My stomach dropped when I first heard about the events unfolding in Charlottesville last week.
I thought I had been transported back in time when I saw images of tiki-torch bearing white supremacists chanting around a statue of Confederate villain Robert Edward Lee. It was jarring, but it wasn’t particularly surprising as a native Southerner. I went to undergrad with white students who proudly adorned their dorm walls with Confederate flags and donned the image on hats and t-shirts without a second thought. Let’s just say I’m used to the mindset that accompanies this type of ignorance.
Seeing the counter protesters boldly denouncing them gave a bit of relief. However, the little hope I had on Friday night quickly dissipated by Saturday afternoon. My emotions grew deeper when I read about Heather Heyer’s murder after Neo-Nazi James Alex Fields, Jr. rammed his car into the crowd. Since I’m always interested in other people’s takes, I hopped on social media and noticed the shock waves sent by this senseless violence.
I was struck by the swiftness by which people denounced white supremacy since many people have called for less discussions on identity and boiled down the unrest to economic instability after the 2016 election. I guess now that another tragedy has happened “well-meaning” White America can’t ignore America’s deep-seated racial issues.
Donald Trump’s accountability-skirting remarks on the tragedy deepened the demands from the public and I am proud that people are speaking out about his complicity by not staunchly denouncing the actions of the white supremacists.

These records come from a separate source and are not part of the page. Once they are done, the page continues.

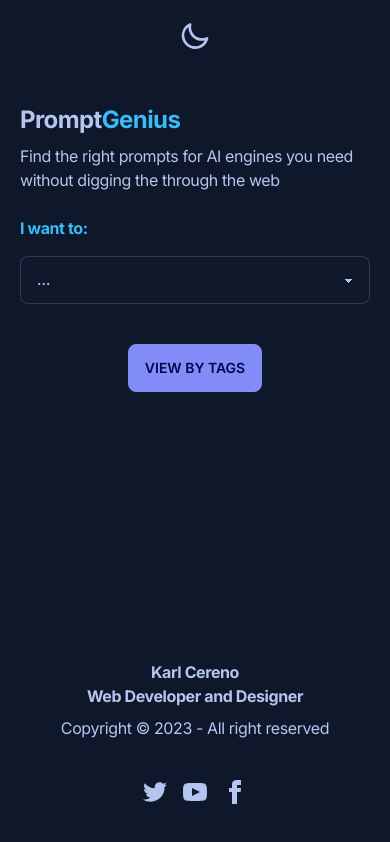
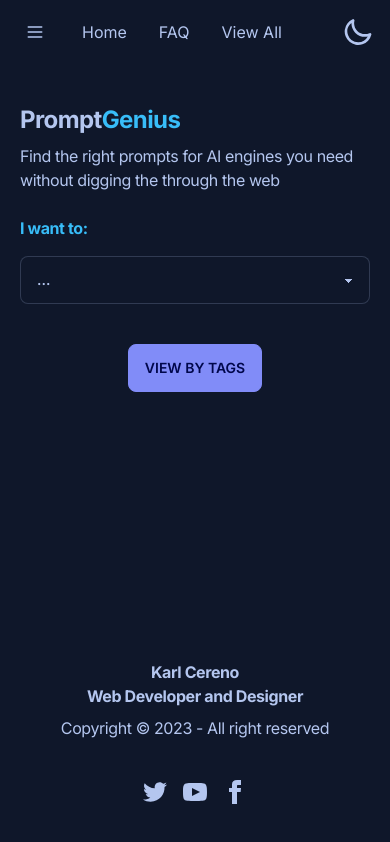
Before and after one commit to kcereno/promptgenius, a Next.js app: page / in a window 390 px wide. Built offline with nearby package versions, Linux system fonts and the light colour scheme.

Commit message:
Change Navbar

```diff
--- a/app/layout.tsx
+++ b/app/layout.tsx
@@ -1,8 +1,5 @@
-import Nav from '@/components/Nav';
 import './globals.css';
 import { Inter } from 'next/font/google';
-import Footer from '@/components/Footer';
-import { useState } from 'react';
 import Layout from '@/ui/Layout';
 
 const inter = Inter({ subsets: ['latin'] });
--- a/app/page.tsx
+++ b/app/page.tsx
@@ -21,7 +21,7 @@ export default function Home() {
   return (
     <>
       {/* Input */}
-      <div className="mx-5 lg:w-[1100px] lg:mx-auto mt-10 gap-20 flex-1">
+      <div className="flex-1 gap-20 mx-5 mt-10 ">
         <div>
           {/* Header Text */}
           <div>
--- a/components/Nav.tsx
+++ b/components/Nav.tsx
@@ -1,4 +1,6 @@
 import React from 'react';
+
+import HamburgerMenuIcon from '@/ui/Icons/HamburgerMenuIcon';
 import DarkModeButton from './DarkModeButton';
 
 interface Props {
@@ -12,11 +14,52 @@ const Nav = ({ changeTheme }: Props) => {
 
   return (
     <div className="navbar bg-base-100">
-      <div className="navbar-start"></div>
-      <div className="mt-2 navbar-center">
+      <div className="navbar-start">
+        {/* Mobile Dropdown */}
+        <div className="dropdown">
+          <label
+            tabIndex={0}
+            className="btn btn-ghost lg:hidden"
+          >
+            <HamburgerMenuIcon />
+          </label>
+          <ul
+            tabIndex={0}
+            className="p-2 mt-3 shadow menu menu-compact dropdown-content bg-base-100 rounded-box w-52"
+          >
+            <li>
+              <a href="">Home</a>
+            </li>
+            <li>
+              <a href="">FAQ</a>
+            </li>
+
+            <li>
+              <a href="">View All</a>
+            </li>
+          </ul>
+        </div>
+        {/* Desktop */}
+        <div className="">
+          <ul className="px-1 menu menu-horizontal">
+            <li>
+              <a>Home</a>
+            </li>
+            <li>
+              <a>FAQ</a>
+            </li>
+            <li>
+              <a>View All</a>
+            </li>
+          </ul>
+        </div>
+      </div>
+      <div className="mt-2 navbar-center"></div>
+      <div className="navbar-end">
+        <button className="hidden btn btn-ghost">FAQ</button>
+        <button className="hidden btn btn-ghost">VIEW ALL</button>
         <DarkModeButton changeTheme={handleThemeButtonClick} />
       </div>
-      <div className="navbar-end"></div>
     </div>
   );
 };
--- /dev/null
+++ b/ui/Icons/HamburgerMenuIcon.tsx
@@ -0,0 +1,21 @@
+import React from 'react';
+
+const HamburgerMenuIcon = () => {
+  return (
+    <svg
+      xmlns="http://www.w3.org/2000/svg"
+      fill="none"
+      viewBox="0 0 24 24"
+      className="inline-block w-5 h-5 stroke-current"
+    >
+      <path
+        strokeLinecap="round"
+        strokeLinejoin="round"
+        strokeWidth="2"
+        d="M4 6h16M4 12h16M4 18h16"
+      ></path>
+    </svg>
+  );
+};
+
+export default HamburgerMenuIcon;
--- a/ui/Layout.tsx
+++ b/ui/Layout.tsx
@@ -22,13 +22,12 @@ const Layout = ({ children }: Props) => {
   };
 
   return (
-    <div
-      data-theme={theme}
-      className="flex flex-col min-h-screen"
-    >
-      <Nav changeTheme={changeTheme} />
-      <main className="flex-grow">{children}</main>
-      <Footer />
+    <div data-theme={theme}>
+      <div className="lg:w-[1000px] lg:mx-auto flex flex-col min-h-screen">
+        <Nav changeTheme={changeTheme} />
+        <main className="flex-grow">{children}</main>
+        <Footer />
+      </div>
     </div>
   );
 };
```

However, I am disappointed in how people are willing to rally around white supremacy in ways that they don’t when transmisogyny is being discussed. In truth, both of these forces are cousins.
A week before Charlottesville, TeeTee Dangerfield became the16th known trans woman murderedin 2017. Her death came on the heels of a days-long online debate after comedian Lil Duval appeared on the radio show “The Breakfast Club” andjokingly referred to killing trans women. Much of the discussion I saw, particularly from cisgender people, dismissed the connection between hate speech and the actual violence that it influences or justifies. Before the Black trans community could even move the needle on that conversation, there was another tragedy on our hands.

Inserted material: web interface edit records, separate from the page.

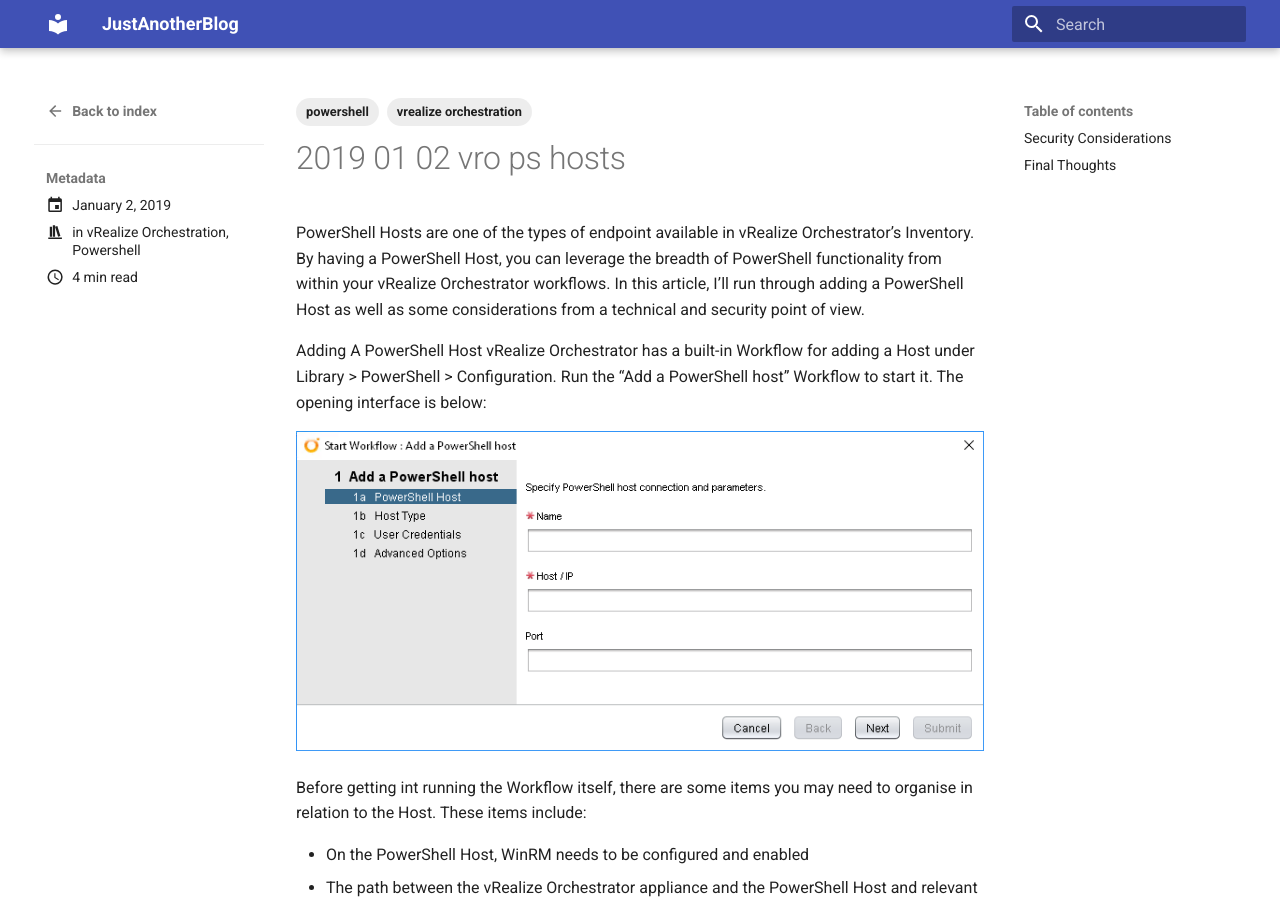
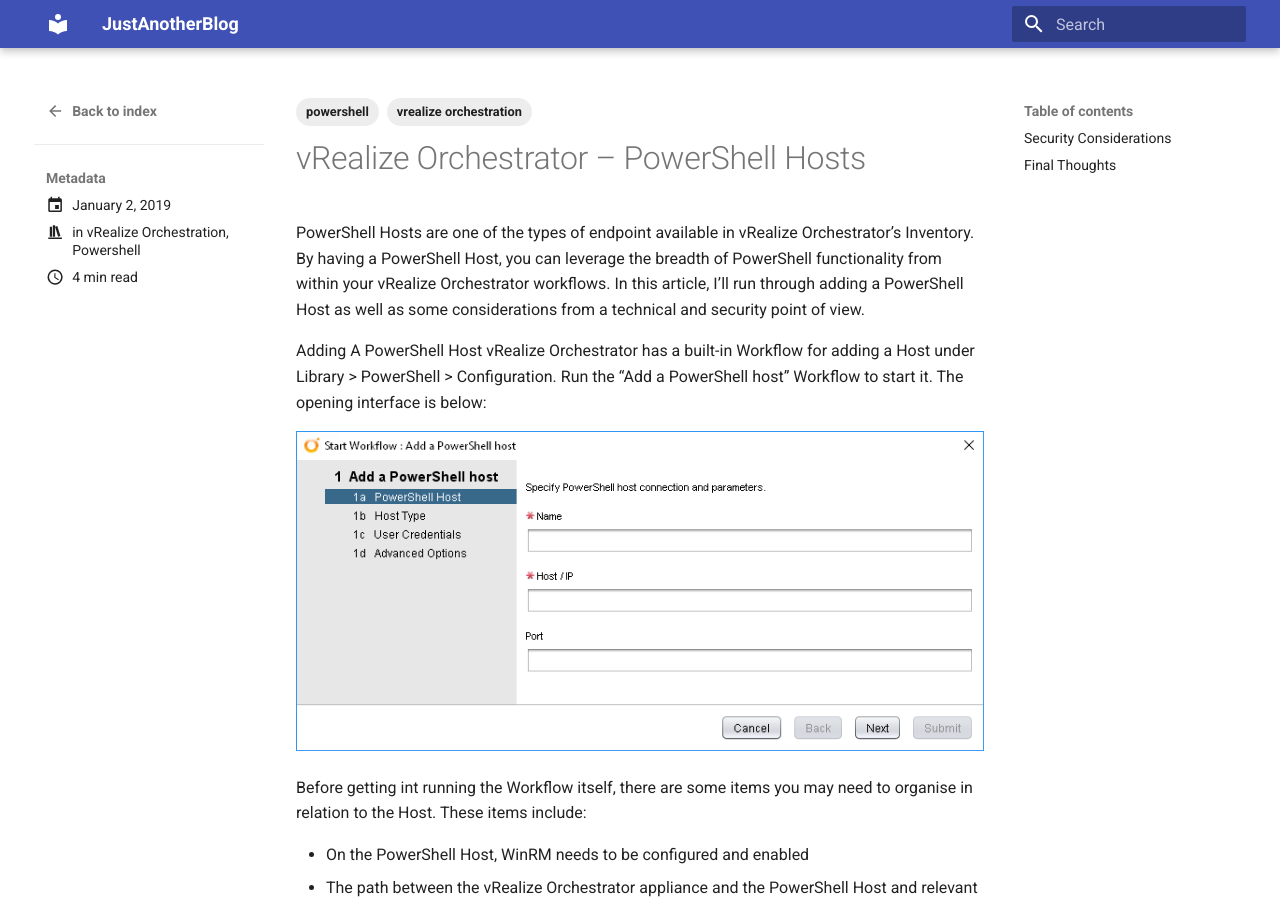
Before and after one commit to jpboyce/jpboyce.github.io, an MkDocs documentation site: the page built from docs/posts/2019-01-02-vro-ps-hosts.md, in a window 1280 px wide and 900 px high. Built offline with MkDocs 1.6.1 and Material for MkDocs 9.7.7, drawn with Linux system fonts in a browser that asks for light colours.

Commit message:
Add title for vRealize Orchestrator – PowerShell Hosts article

```diff
--- a/docs/posts/2019-01-02-vro-ps-hosts.md
+++ b/docs/posts/2019-01-02-vro-ps-hosts.md
@@ -8,6 +8,8 @@
   - vrealize orchestration
   - powershell
 ---
+# vRealize Orchestrator – PowerShell Hosts
+
 PowerShell Hosts are one of the types of endpoint available in vRealize Orchestrator’s Inventory. By having a PowerShell Host, you can leverage the breadth of PowerShell functionality from within your vRealize Orchestrator workflows. In this article, I’ll run through adding a PowerShell Host as well as some considerations from a technical and security point of view.
 
 Adding A PowerShell Host
```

As a Black trans woman, both white supremacist hate speech and transmisogynistic hate speech — that is discriminatory or violent speech targeting trans women, trans feminine or femme-identified gender nonconforming folks — both alarm me similarly. When a white supremacist like Richard Spencer openly supportsBlack genocideand when a comedian insinuates that Black trans women should be killed, they feed into dehumanizing cultural biases that already exist. I don’t get to pick and choose which force is more evil when my life and the lives of my sisters are at risk.
Though discrimination, hate speech, and violence towards the trans people isn’t new, it’s actually increased alongside the visibility and awareness of the community. In 2017,numerous pieces of anti-trans legislationhave been introduced in states across the United States. The number of reported trans murders continues to grow larger with each passing year, and it doesn’t help that Trump openly refers totrans people as burdens. Hate speech targeted towards the trans community can’t be downplayed.
The actions of white supremacists in Charlottesville and the transmisogyny occurring across the United States can’t be extracted from the hostile environment that Trump and conservatives have fostered. Since 45’s election,Communities Against Hate, an initiative that documents and responds to hate violence in the United States, has documented a major spike in hate violence.
At rallies during the 2016 presidential campaign, Trump is on record saying things like, “In the good old days, this doesn’t happen because they used to treat them very, very rough. And when they protested once, you know, they would not do it again so easily,” in reference to Black protestors. There’s no doubt his words echo for all of the groups he has come after — Latinx immigrants, Muslims, disabled people, women, and LGBTQ people.
For the few who dare to ignore the political mess we’re in, the hood was permanently lifted when Trump advocated for Neo-Nazis to protest the removal of a statue that invokes a deeply painful and traumatic time in U.S. History, particularly for Black Americans. His toxic investment in supporting hate of all kinds will no doubt lead to more violence.
We’re certainly living in dark times, but glimpses of light are found when we begin to hold the hateful accountable. We can’t continue to give a free pass to bigots who raise their voices and fists in the name of xenophobia. They are complicit in how it affects marginalized communities and how all hate speech works in tandem to create a hostile environment for all of us. I’ll never be able to disconnect the damage that white supremacy and transmisogyny does to our society and neither should you.